Dalton Watson do a similar service for Mercedes, BMW, Jaguar, Packard and Alfa Romeo enthusiasts but as they have not submitted review copies we cannot comment on those books.—W.B.
“Donington Monomarques” 80 pp. 10¼ in. x 7 in. (Macmillan Leisure Books, 4, Little Essex Street, London, WC2R 3LF. £2.95 each.)
This is a new series of profile intended eventually to cover the more important racing cars to be found in Tom Wheatcroft’s splendid Single-Seater Collection gathered together in the museum at Donington Park, Derby. Three of these slim but informative and well-illustrated volumes have already been issued and stand out as excellent Christmas presents. The first, by Doug Nye, deals with the GP Tyrrells of the 1970-73 Jackie Stewart period. The Foreword is by Elf, there is a fine full-page picture of Tom Wheatcroft buying 006/2 for his Collection, chapters on Tyrrell and his team, on the Tyrrell 001 “£22,500 Backyard Special” and on the facets of how this make of F1 car achieved World Championship status. It is all illustrated with masses of photographs and with drawings and colour-plates.

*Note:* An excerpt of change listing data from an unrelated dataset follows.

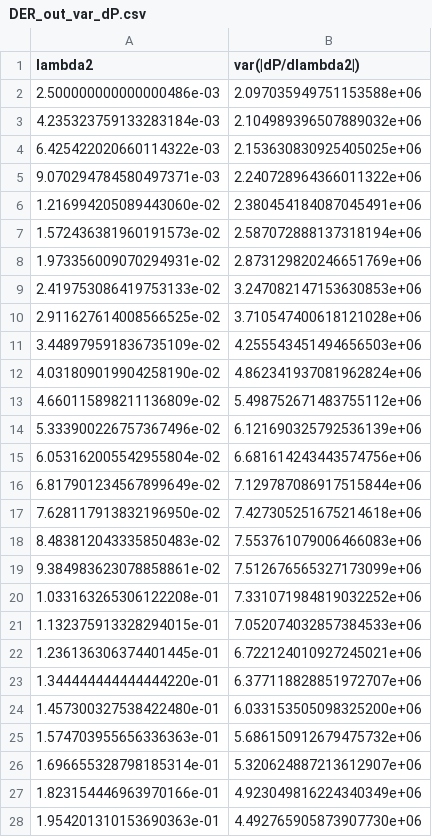
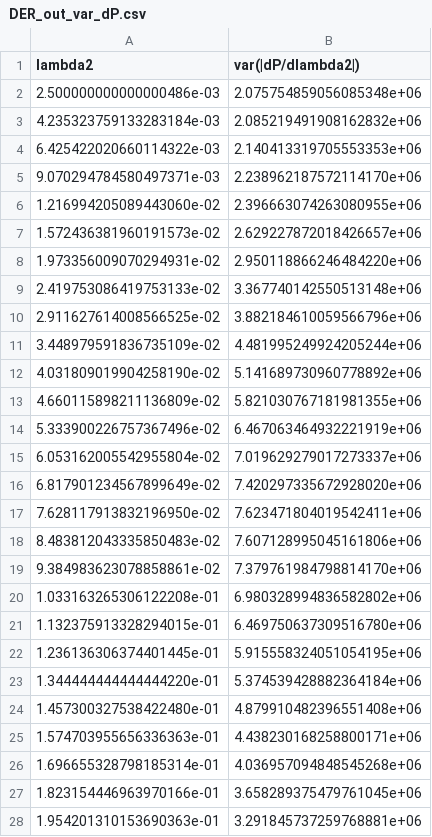
Before and after one commit to astrosander/AstroTurbulence, a CSV file: LP16_measures/derivative_simulation/DER_out_var_dP.csv, drawn as a sheet; only a part is shown; the diff covers the shown part only.

Commit message:
Updated for derivative for sub-Alfenic

```diff
--- a/LP16_measures/derivative_simulation/DER_out_var_dP.csv
+++ b/LP16_measures/derivative_simulation/DER_out_var_dP.csv
@@ -1,28 +1,28 @@
 lambda2,var(|dP/dlambda2|)
-2.500000000000000486e-03,2.097035949751153588e+06
-4.235323759133283184e-03,2.104989396507889032e+06
-6.425422020660114322e-03,2.153630830925405025e+06
-9.070294784580497371e-03,2.240728964366011322e+06
-1.216994205089443060e-02,2.380454184087045491e+06
-1.572436381960191573e-02,2.587072888137318194e+06
-1.973356009070294931e-02,2.873129820246651769e+06
-2.419753086419753133e-02,3.247082147153630853e+06
-2.911627614008566525e-02,3.710547400618121028e+06
-3.448979591836735109e-02,4.255543451494656503e+06
-4.031809019904258190e-02,4.862341937081962824e+06
-4.660115898211136809e-02,5.498752671483755112e+06
-5.333900226757367496e-02,6.121690325792536139e+06
-6.053162005542955804e-02,6.681614243443574756e+06
-6.817901234567899649e-02,7.129787086917515844e+06
-7.628117913832196950e-02,7.427305251675214618e+06
-8.483812043335850483e-02,7.553761079006466083e+06
-9.384983623078858861e-02,7.512676565327173099e+06
-1.033163265306122208e-01,7.331071984819032252e+06
-1.132375913328294015e-01,7.052074032857384533e+06
-1.236136306374401445e-01,6.722124010927245021e+06
-1.344444444444444220e-01,6.377118828851972707e+06
-1.457300327538422480e-01,6.033153505098325200e+06
-1.574703955656336363e-01,5.686150912679475732e+06
-1.696655328798185314e-01,5.320624887213612907e+06
-1.823154446963970166e-01,4.923049816224340349e+06
-1.954201310153690363e-01,4.492765905873907730e+06
+2.500000000000000486e-03,2.075754859056085348e+06
+4.235323759133283184e-03,2.085219491908162832e+06
+6.425422020660114322e-03,2.140413319705553353e+06
+9.070294784580497371e-03,2.238962187572114170e+06
+1.216994205089443060e-02,2.396663074263080955e+06
+1.572436381960191573e-02,2.629227872018426657e+06
+1.973356009070294931e-02,2.950118866246484220e+06
+2.419753086419753133e-02,3.367740142550513148e+06
+2.911627614008566525e-02,3.882184610059566796e+06
+3.448979591836735109e-02,4.481995249924205244e+06
+4.031809019904258190e-02,5.141689730960778892e+06
+4.660115898211136809e-02,5.821030767181981355e+06
+5.333900226757367496e-02,6.467063464932221919e+06
+6.053162005542955804e-02,7.019629279017273337e+06
+6.817901234567899649e-02,7.420297335672928020e+06
+7.628117913832196950e-02,7.623471804019542411e+06
+8.483812043335850483e-02,7.607128995045161806e+06
+9.384983623078858861e-02,7.379761984798814170e+06
+1.033163265306122208e-01,6.980328994836582802e+06
+1.132375913328294015e-01,6.469750637309516780e+06
+1.236136306374401445e-01,5.915558324051054195e+06
+1.344444444444444220e-01,5.374539428882364184e+06
+1.457300327538422480e-01,4.879910482396551408e+06
+1.574703955656336363e-01,4.438230168258800171e+06
+1.696655328798185314e-01,4.036957094848545268e+06
+1.823154446963970166e-01,3.658289375479761045e+06
+1.954201310153690363e-01,3.291845737259768881e+06
```
Also changed, not shown: 37 edited cells elsewhere in this file, 21 other files.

Next we have Denis Jenkinson’s discourse on the Maserati 250F. This is particularly welcome, because, as I well appreciate (and did in 1941, when I persuaded him to do this kind of work), “Jenks” better than anyone knows how to keep an accurate record of the more recent racing cars. In this “Monomarque” he sorts out the complex Maserati 250F story for us, with some nostalgic and valuable pictures, colour-plates and driver-profiles. He includes, moreover, a table of Maserati numbering, from car 2501 to 2535 (the latter never in fact issued) and this will be invaluable for stopping the mouths of those who tell you that every 250F is “the Moss car”, and more importantly, for providing an accurate check on all 34 of these beautiful and classic GP cars (2517 was never built). Long ago, when many racing fans had no idea that Maserati and certain other racing cars were chronologically numbered; or where to find such numbers, “Jenks” was keeping a watchful eye on these useful identifications. Now we, the readers, are to benefit. The Foreword to this one is by Stirling Moss—who better?

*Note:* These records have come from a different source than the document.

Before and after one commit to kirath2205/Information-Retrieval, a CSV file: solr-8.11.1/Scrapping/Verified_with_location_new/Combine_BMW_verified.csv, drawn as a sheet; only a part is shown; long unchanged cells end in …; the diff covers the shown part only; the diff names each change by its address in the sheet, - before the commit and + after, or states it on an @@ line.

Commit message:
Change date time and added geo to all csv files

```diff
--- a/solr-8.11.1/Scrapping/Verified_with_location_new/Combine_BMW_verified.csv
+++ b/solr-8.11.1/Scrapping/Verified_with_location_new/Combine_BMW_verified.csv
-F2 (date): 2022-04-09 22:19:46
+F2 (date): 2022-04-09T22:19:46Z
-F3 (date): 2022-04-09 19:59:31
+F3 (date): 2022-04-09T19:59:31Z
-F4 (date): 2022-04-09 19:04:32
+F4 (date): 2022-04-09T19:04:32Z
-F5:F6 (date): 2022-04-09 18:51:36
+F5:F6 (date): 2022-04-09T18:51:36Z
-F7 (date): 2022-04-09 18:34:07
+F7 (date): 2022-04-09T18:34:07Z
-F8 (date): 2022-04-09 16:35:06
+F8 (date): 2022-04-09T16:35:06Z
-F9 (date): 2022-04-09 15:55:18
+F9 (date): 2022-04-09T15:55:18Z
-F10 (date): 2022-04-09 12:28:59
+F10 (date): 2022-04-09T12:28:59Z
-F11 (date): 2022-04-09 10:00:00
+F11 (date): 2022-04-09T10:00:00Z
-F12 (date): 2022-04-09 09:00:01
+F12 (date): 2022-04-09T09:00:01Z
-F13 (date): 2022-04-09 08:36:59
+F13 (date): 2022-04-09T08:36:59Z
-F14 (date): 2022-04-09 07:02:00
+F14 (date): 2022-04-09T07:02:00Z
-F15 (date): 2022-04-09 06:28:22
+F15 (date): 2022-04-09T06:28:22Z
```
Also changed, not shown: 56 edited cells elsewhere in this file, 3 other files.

The third “Donington Monomarque” is by Alan Henry and is about Four-Wheel-Drive Racing Cars. He has made a good job of this “formula for failure” in motor racing. He starts off with an Introduction about miscellaneous 4-w.d. racers, and even if he misses some, I was delighted to find that he follows this by informative notes on the Bugatti Type 53s, the Millers, and even the 1902 Spyker, all of which tried out the on-paper rosy idea of splitting the drive through all their wheels. Then comes the kernel of the book, covering later 4-wd. racing cars, and especially the Ferguson-Climax, and the Lotus, Lola and Matra racing attempts with this form of drive. The book’s format is as for the others, with a very generous supply of important pictures, colour-plates, and tabulated racing records. Also an index. The Foreword is, again appropriately, by Robin Herd.

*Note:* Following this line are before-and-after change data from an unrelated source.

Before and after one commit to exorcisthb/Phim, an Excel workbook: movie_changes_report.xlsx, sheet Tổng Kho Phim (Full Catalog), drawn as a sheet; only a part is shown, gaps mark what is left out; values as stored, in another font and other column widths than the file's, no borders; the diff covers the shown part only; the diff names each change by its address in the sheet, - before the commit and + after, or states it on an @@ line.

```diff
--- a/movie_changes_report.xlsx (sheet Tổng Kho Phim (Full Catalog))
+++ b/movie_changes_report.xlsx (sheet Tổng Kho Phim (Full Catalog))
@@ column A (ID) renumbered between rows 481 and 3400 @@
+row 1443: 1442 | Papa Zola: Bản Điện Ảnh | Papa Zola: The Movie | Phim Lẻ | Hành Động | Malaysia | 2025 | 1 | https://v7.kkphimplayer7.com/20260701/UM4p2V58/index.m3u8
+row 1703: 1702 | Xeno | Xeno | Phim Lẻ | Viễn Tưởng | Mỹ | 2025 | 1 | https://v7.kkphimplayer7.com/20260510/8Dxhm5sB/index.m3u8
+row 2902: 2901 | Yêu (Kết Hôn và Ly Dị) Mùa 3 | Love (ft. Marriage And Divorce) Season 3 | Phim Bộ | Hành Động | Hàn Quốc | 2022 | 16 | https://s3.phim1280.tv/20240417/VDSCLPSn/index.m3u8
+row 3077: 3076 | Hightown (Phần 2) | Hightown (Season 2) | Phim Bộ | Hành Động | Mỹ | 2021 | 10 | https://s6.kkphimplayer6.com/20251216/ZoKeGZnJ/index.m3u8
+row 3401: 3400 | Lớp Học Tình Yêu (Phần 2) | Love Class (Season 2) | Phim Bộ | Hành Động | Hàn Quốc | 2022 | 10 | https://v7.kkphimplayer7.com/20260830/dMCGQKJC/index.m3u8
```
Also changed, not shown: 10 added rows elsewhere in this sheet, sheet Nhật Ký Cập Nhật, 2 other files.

Although publishers must guard against too many similar books on the same subject, the failure of the Tony Harding “Profiles” makes a place for these new “Monomarques”, which are clearly ideal for selling from the Donington bookstall.—W.B.
“The Bosch Book of the Motor Car” by John Day. 256 pp. 12 in. x 9 in. (Collins, 14, St. Pines’s Place, London, SW1. £4.95).
This is an enormous bhook full of colour illustrations and text by a real engineer, tracing the evolution and engineering development of the motor car down the years. The idea has been to split up the mechanism into different parts and describe and illustrate how and why these parts of a car have become as they are. It is a very difficult theme, and while there are some serious omissions and sometimes a lack of balance between the wordage devoted to one component against that devoted to another, on the whole I think it has succeeded, and with a Bosch flavour only when you come to electrics!
It will, though, be less easy for novices to learn from this book than from the excellent “Modern Book of Motors” that taught me so much at a very early age about how the i.c. engine and the rest of a car functioned. Most of the pictures of cars in Day’s book have been seen previously, although they are mostly in enlarged and coloured form, under Barry Rowe’s care. The nitpickers will no doubt spend a long time checking dates and even facts; but as the author is a BSc, and a qualified engineer, they will mostly be wasting their energies. I rate this the sort of book any doting aunt will be bound to buy for a motor-minded teenager.—W.B.
Peter Filby has written a 112-page book about the British small-series production sports cars, from Add Nova to WSM, which David & Charles have published for £4.25, or for £3.50 if you buy it before January 8th—don’t ask us why.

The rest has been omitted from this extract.